WHAT TO PRODUCE -> Search the material for the word "judge" and copy every line in which it occurs.
● ● ● ● ●
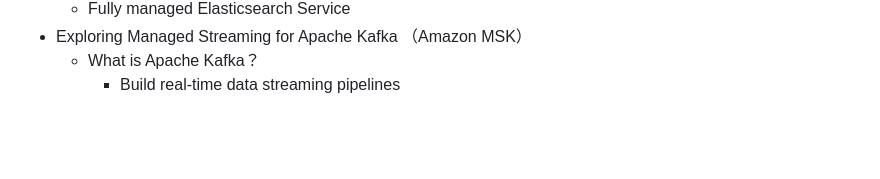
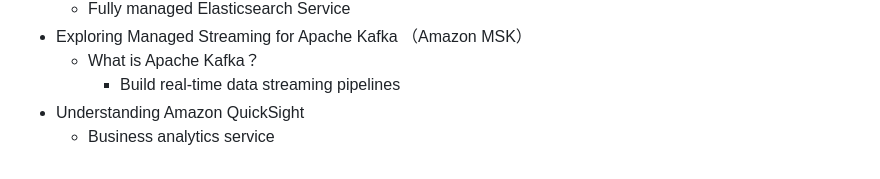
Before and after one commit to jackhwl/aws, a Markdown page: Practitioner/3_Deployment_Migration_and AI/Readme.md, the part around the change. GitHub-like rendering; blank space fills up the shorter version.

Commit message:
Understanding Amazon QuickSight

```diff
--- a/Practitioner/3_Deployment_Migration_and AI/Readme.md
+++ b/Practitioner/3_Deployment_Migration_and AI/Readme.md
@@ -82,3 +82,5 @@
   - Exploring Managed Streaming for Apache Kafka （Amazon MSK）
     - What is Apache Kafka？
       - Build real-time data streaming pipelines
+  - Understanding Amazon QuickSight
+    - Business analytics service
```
● ● ● ● ●
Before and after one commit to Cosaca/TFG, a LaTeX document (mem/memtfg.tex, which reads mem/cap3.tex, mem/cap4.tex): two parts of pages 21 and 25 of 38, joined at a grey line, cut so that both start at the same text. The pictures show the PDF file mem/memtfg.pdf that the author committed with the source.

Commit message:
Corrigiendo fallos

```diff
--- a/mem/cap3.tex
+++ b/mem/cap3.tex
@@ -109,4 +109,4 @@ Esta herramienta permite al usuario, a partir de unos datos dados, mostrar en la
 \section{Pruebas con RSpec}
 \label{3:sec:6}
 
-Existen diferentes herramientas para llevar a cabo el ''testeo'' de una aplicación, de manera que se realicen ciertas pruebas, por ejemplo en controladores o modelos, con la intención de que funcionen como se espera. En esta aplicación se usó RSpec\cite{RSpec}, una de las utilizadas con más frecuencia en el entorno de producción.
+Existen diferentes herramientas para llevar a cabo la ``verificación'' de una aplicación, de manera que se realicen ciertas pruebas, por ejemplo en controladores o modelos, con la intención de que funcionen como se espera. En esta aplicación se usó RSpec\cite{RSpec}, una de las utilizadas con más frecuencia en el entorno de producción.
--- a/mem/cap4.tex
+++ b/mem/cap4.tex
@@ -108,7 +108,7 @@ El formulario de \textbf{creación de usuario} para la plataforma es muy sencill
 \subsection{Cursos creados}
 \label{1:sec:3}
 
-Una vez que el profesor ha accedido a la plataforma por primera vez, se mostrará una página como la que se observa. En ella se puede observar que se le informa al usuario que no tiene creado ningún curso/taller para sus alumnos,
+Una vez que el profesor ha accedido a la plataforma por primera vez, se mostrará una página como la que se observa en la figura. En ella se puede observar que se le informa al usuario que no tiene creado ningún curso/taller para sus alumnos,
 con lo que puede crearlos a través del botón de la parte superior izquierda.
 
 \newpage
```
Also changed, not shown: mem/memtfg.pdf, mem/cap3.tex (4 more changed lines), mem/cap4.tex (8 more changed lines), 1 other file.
● ● ● ● ●
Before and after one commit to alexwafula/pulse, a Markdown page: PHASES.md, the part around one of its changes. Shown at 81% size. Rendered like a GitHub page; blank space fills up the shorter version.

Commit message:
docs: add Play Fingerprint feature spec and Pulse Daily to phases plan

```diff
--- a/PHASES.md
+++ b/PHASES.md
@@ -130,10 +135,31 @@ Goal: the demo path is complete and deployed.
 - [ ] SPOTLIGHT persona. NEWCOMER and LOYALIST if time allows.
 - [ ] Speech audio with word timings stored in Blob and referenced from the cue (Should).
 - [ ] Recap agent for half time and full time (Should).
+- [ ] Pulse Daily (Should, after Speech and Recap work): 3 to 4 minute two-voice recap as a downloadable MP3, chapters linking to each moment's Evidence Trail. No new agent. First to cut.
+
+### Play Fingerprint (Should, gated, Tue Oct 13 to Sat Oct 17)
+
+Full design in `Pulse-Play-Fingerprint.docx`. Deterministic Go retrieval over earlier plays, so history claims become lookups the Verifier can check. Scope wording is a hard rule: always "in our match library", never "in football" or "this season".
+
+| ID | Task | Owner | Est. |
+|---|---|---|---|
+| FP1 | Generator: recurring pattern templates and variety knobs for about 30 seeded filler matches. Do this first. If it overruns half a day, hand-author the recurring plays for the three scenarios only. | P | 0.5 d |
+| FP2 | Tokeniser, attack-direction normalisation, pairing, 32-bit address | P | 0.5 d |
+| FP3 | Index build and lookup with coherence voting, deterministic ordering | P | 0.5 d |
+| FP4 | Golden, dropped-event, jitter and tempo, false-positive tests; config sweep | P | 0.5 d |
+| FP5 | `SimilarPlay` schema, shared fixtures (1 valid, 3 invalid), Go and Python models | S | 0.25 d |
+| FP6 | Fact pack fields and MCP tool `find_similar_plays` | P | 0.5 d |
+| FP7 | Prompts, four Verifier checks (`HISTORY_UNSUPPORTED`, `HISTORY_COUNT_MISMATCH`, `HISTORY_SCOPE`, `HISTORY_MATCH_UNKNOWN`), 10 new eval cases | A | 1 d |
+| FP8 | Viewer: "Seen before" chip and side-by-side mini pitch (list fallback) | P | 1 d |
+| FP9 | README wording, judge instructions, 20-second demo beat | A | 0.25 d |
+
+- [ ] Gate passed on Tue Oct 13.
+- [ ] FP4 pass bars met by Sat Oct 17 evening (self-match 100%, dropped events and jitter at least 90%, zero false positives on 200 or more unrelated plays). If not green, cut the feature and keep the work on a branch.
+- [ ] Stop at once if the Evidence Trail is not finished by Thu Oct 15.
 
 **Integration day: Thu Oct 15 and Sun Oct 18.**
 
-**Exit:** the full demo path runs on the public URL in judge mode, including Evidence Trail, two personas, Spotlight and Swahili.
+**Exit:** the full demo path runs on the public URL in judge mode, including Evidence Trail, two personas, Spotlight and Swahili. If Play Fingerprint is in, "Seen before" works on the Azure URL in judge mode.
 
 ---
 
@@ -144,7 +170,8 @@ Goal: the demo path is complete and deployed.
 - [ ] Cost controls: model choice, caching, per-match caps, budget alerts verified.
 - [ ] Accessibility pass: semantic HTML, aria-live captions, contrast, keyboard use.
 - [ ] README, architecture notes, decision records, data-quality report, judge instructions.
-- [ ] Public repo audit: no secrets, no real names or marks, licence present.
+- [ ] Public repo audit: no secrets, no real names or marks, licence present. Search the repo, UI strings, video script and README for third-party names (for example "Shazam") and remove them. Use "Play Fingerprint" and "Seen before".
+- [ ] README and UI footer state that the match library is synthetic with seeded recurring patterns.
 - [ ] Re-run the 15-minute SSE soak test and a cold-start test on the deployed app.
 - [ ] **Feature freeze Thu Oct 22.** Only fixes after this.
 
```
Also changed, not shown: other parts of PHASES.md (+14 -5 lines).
● ● ● ● ●
EXPECTED OUTPUT ->
+| FP9 | README wording, judge instructions, 20-second demo beat | A | 0.25 d |
-**Exit:** the full demo path runs on the public URL in judge mode, including Evidence Trail, two personas, Spotlight and Swahili.
+**Exit:** the full demo path runs on the public URL in judge mode, including Evidence Trail, two personas, Spotlight and Swahili. If Play Fingerprint is in, "Seen before" works on the Azure URL in judge mode.
 - [ ] README, architecture notes, decision records, data-quality report, judge instructions.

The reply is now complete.